§ **Exercise description**
Without including any picture, write out the entries exactly as they stand.

§ **Exercise input**

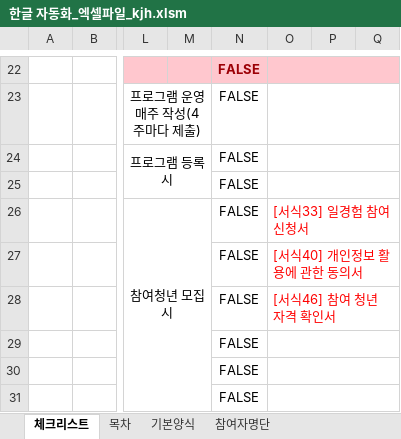
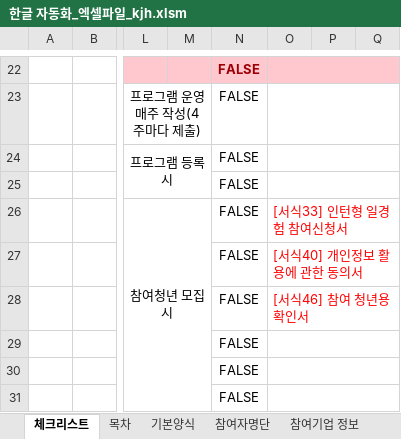
Before and after one commit to kjh5848/python_lab, an Excel workbook: 07. 한글 문서/한글 자동화_엑셀파일_kjh.xlsm, sheet 체크리스트, drawn as a sheet; only a part is shown, gaps mark what is left out; values as stored, in another font and other column widths than the file's, no borders; charts and pictures not drawn; the diff names each change by its address in the sheet, - before the commit and + after, or states it on an @@ line.

```diff
--- a/07. 한글 문서/한글 자동화_엑셀파일_kjh.xlsm (sheet 체크리스트)
+++ b/07. 한글 문서/한글 자동화_엑셀파일_kjh.xlsm (sheet 체크리스트)
-O26: [서식33] 일경험 참여신청서
+O26: [서식33] 인턴형 일경험 참여신청서
-O28: [서식46] 참여 청년 자격 확인서
+O28: [서식46] 참여 청년용 확인서
```
Also changed, not shown: sheet 목차, sheet 참여기업 정보, other sheet tabs, formulas that keep their value, charts or pictures, 52 other files.
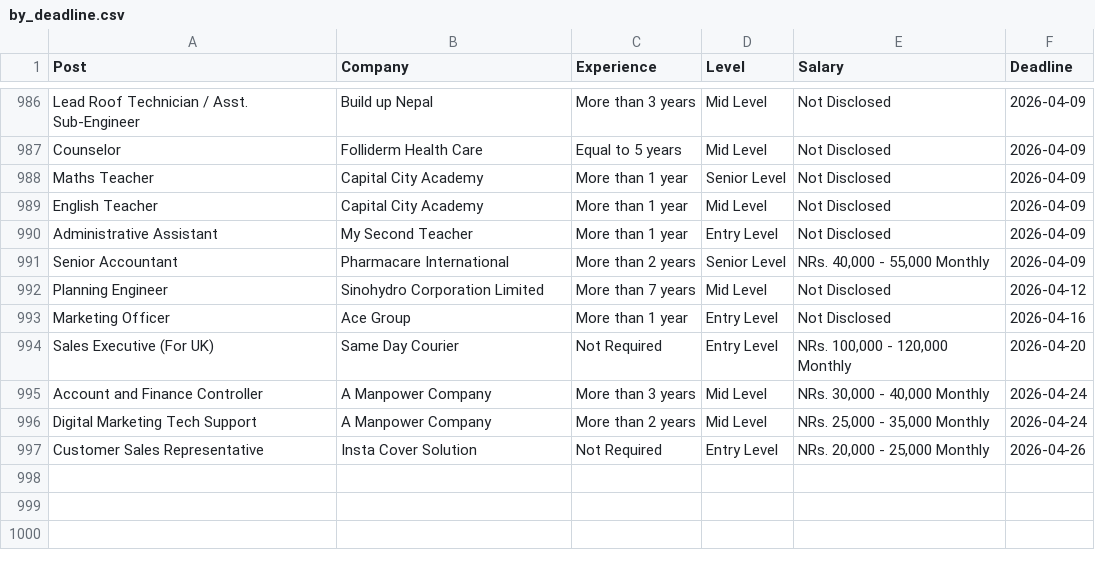
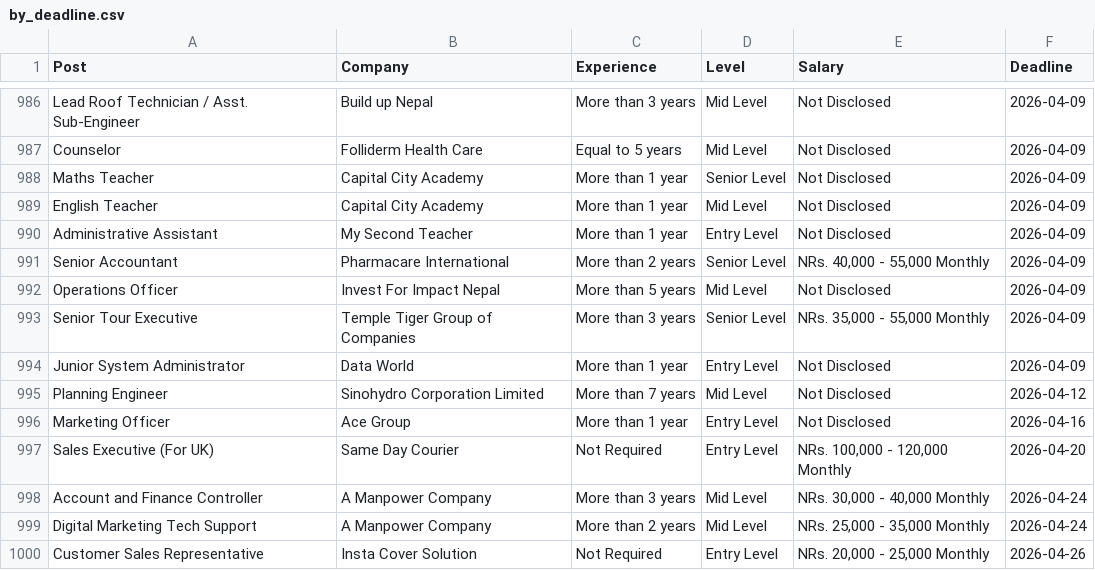
Before and after one commit to dpm24800/top-jobs-scraper, a CSV file: data/by_deadline.csv, drawn as a sheet; only a part is shown, gaps mark what is left out; the diff names each change by its address in the sheet, - before the commit and + after, or states it on an @@ line.

```diff
--- a/data/by_deadline.csv
+++ b/data/by_deadline.csv
+row 992: Operations Officer | Invest For Impact Nepal | More than 5 years | Mid Level | Not Disclosed | 2026-04-09
+row 993: Senior Tour Executive | Temple Tiger Group of Companies | More than 3 years | Senior Level | NRs. 35,000 - 55,000 Monthly | 2026-04-09
+row 994: Junior System Administrator | Data World | More than 1 year | Entry Level | Not Disclosed | 2026-04-09
```
Also changed, not shown: data/top_jobs.csv.
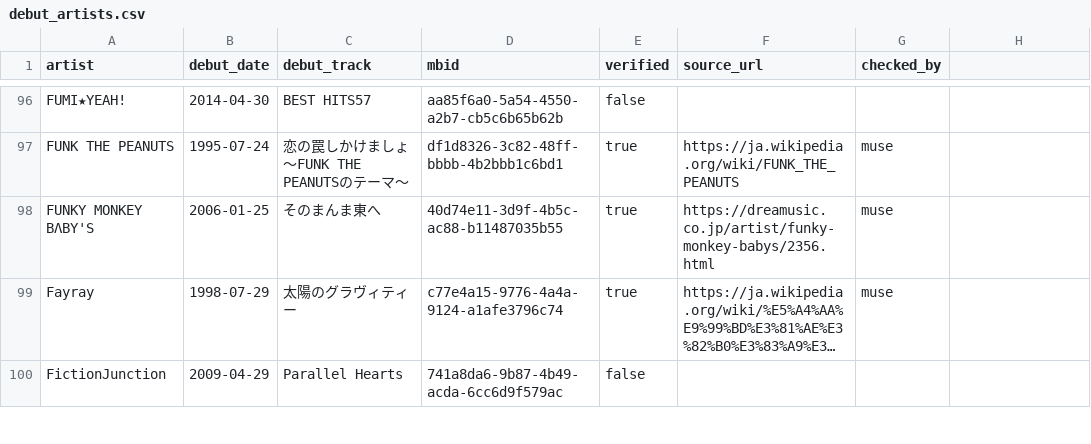
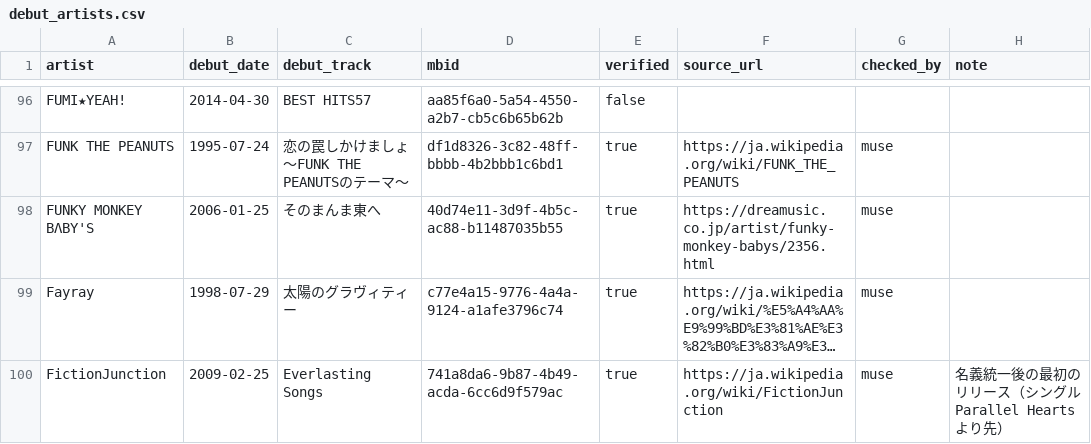
Before and after one commit to mincsnet/releasetune, a CSV file: heteml/data/debut_artists.csv, drawn as a sheet; only a part is shown, gaps mark what is left out; long unchanged cells end in …; the diff covers the shown part only; the diff names each change by its address in the sheet, - before the commit and + after, or states it on an @@ line.

```diff
--- a/heteml/data/debut_artists.csv
+++ b/heteml/data/debut_artists.csv
-H1: (empty)
+H1: note
-B100 (debut_date): 2009-04-29
+B100 (debut_date): 2009-02-25
-C100 (debut_track): Parallel Hearts
+C100 (debut_track): Everlasting Songs
-E100 (verified): false
+E100 (verified): true
-F100 (source_url): (empty)
+F100 (source_url): https://ja.wikipedia.org/wiki/FictionJunction
-G100 (checked_by): (empty)
+G100 (checked_by): muse
-H100 (note): (empty)
+H100 (note): 名義統一後の最初のリリース（シングルParallel Heartsより先）
```
Also changed, not shown: 59 edited cells elsewhere in this file, 2 other files.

§ **Response to this exercise**
Before and after one commit to kjh5848/python_lab, an Excel workbook: 07. 한글 문서/한글 자동화_엑셀파일_kjh.xlsm, sheet 체크리스트, drawn as a sheet; only a part is shown, gaps mark what is left out; values as stored, in another font and other column widths than the file's, no borders; charts and pictures not drawn; the diff names each change by its address in the sheet, - before the commit and + after, or states it on an @@ line.

```diff
--- a/07. 한글 문서/한글 자동화_엑셀파일_kjh.xlsm (sheet 체크리스트)
+++ b/07. 한글 문서/한글 자동화_엑셀파일_kjh.xlsm (sheet 체크리스트)
-O26: [서식33] 일경험 참여신청서
+O26: [서식33] 인턴형 일경험 참여신청서
-O28: [서식46] 참여 청년 자격 확인서
+O28: [서식46] 참여 청년용 확인서
```
Also changed, not shown: sheet 목차, sheet 참여기업 정보, other sheet tabs, formulas that keep their value, charts or pictures, 52 other files.
Before and after one commit to dpm24800/top-jobs-scraper, a CSV file: data/by_deadline.csv, drawn as a sheet; only a part is shown, gaps mark what is left out; the diff names each change by its address in the sheet, - before the commit and + after, or states it on an @@ line.

```diff
--- a/data/by_deadline.csv
+++ b/data/by_deadline.csv
+row 992: Operations Officer | Invest For Impact Nepal | More than 5 years | Mid Level | Not Disclosed | 2026-04-09
+row 993: Senior Tour Executive | Temple Tiger Group of Companies | More than 3 years | Senior Level | NRs. 35,000 - 55,000 Monthly | 2026-04-09
+row 994: Junior System Administrator | Data World | More than 1 year | Entry Level | Not Disclosed | 2026-04-09
```
Also changed, not shown: data/top_jobs.csv.
Before and after one commit to mincsnet/releasetune, a CSV file: heteml/data/debut_artists.csv, drawn as a sheet; only a part is shown, gaps mark what is left out; long unchanged cells end in …; the diff covers the shown part only; the diff names each change by its address in the sheet, - before the commit and + after, or states it on an @@ line.

```diff
--- a/heteml/data/debut_artists.csv
+++ b/heteml/data/debut_artists.csv
-H1: (empty)
+H1: note
-B100 (debut_date): 2009-04-29
+B100 (debut_date): 2009-02-25
-C100 (debut_track): Parallel Hearts
+C100 (debut_track): Everlasting Songs
-E100 (verified): false
+E100 (verified): true
-F100 (source_url): (empty)
+F100 (source_url): https://ja.wikipedia.org/wiki/FictionJunction
-G100 (checked_by): (empty)
+G100 (checked_by): muse
-H100 (note): (empty)
+H100 (note): 名義統一後の最初のリリース（シングルParallel Heartsより先）
```
Also changed, not shown: 59 edited cells elsewhere in this file, 2 other files.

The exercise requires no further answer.